═══ DATA SHOWN ═══
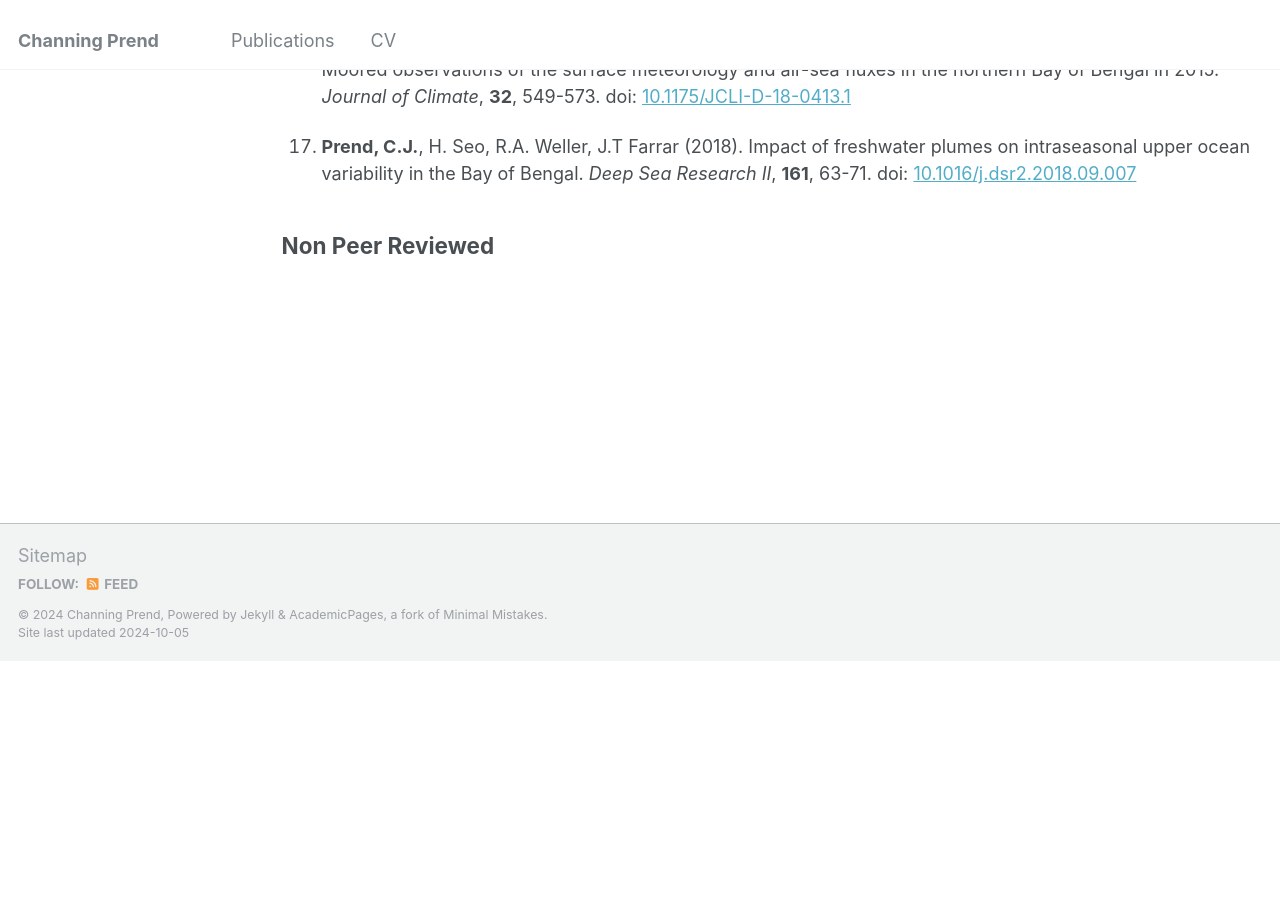
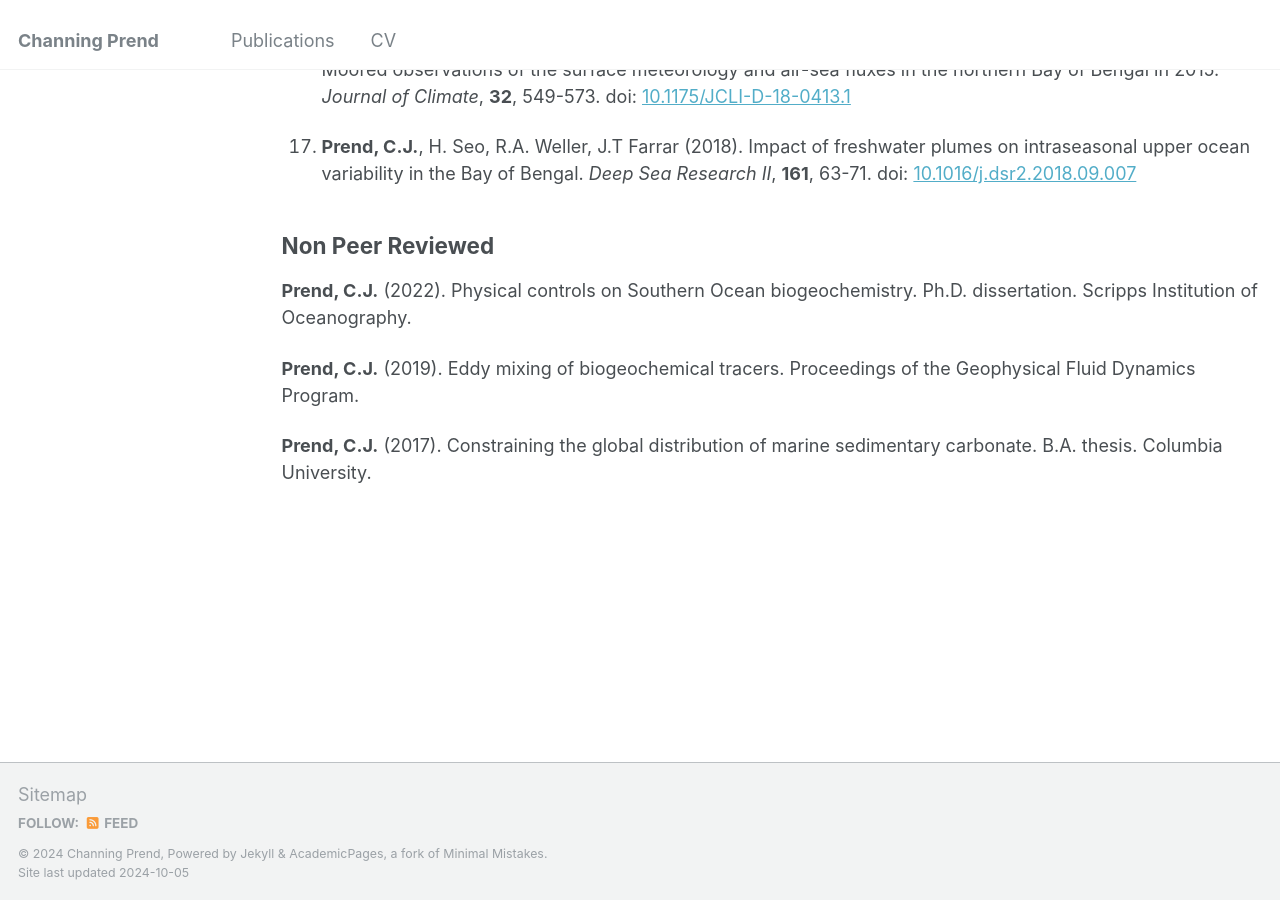
Before and after one commit to cprend/cprend.github.io, a Jekyll site: the page built from _pages/publications.md, in a window 1280 px wide and 900 px high, scrolled down 1671 px. Built offline with Jekyll 4.4.1, drawn with Linux system fonts in a browser that asks for light colours; before the commit the page ends 2332 px from its top, so only the background shows below that.

Commit message:
Update publications.md

```diff
--- a/_pages/publications.md
+++ b/_pages/publications.md
@@ -44,3 +44,8 @@ You can also find my articles on <u><a href="https://scholar.google.com/citation
 17. **Prend, C.J.**, H. Seo, R.A. Weller, J.T Farrar (2018). Impact of freshwater plumes on intraseasonal upper ocean variability in the Bay of Bengal. <em>Deep Sea Research II</em>, <b>161</b>, 63-71. doi: <a href="https://www.sciencedirect.com/science/article/pii/S0967064517304010?via%3Dihub">10.1016/j.dsr2.2018.09.007</a>
 
 ## Non Peer Reviewed
+**Prend, C.J.** (2022). Physical controls on Southern Ocean biogeochemistry. Ph.D. dissertation. Scripps Institution of Oceanography.
+
+**Prend, C.J.** (2019). Eddy mixing of biogeochemical tracers. Proceedings of the Geophysical Fluid Dynamics Program.
+
+**Prend, C.J.** (2017). Constraining the global distribution of marine sedimentary carbonate. B.A. thesis. Columbia University.
```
═══
Count every line in the data where the string "href" occurs. Give nothing except the number.

SOLUTION: 2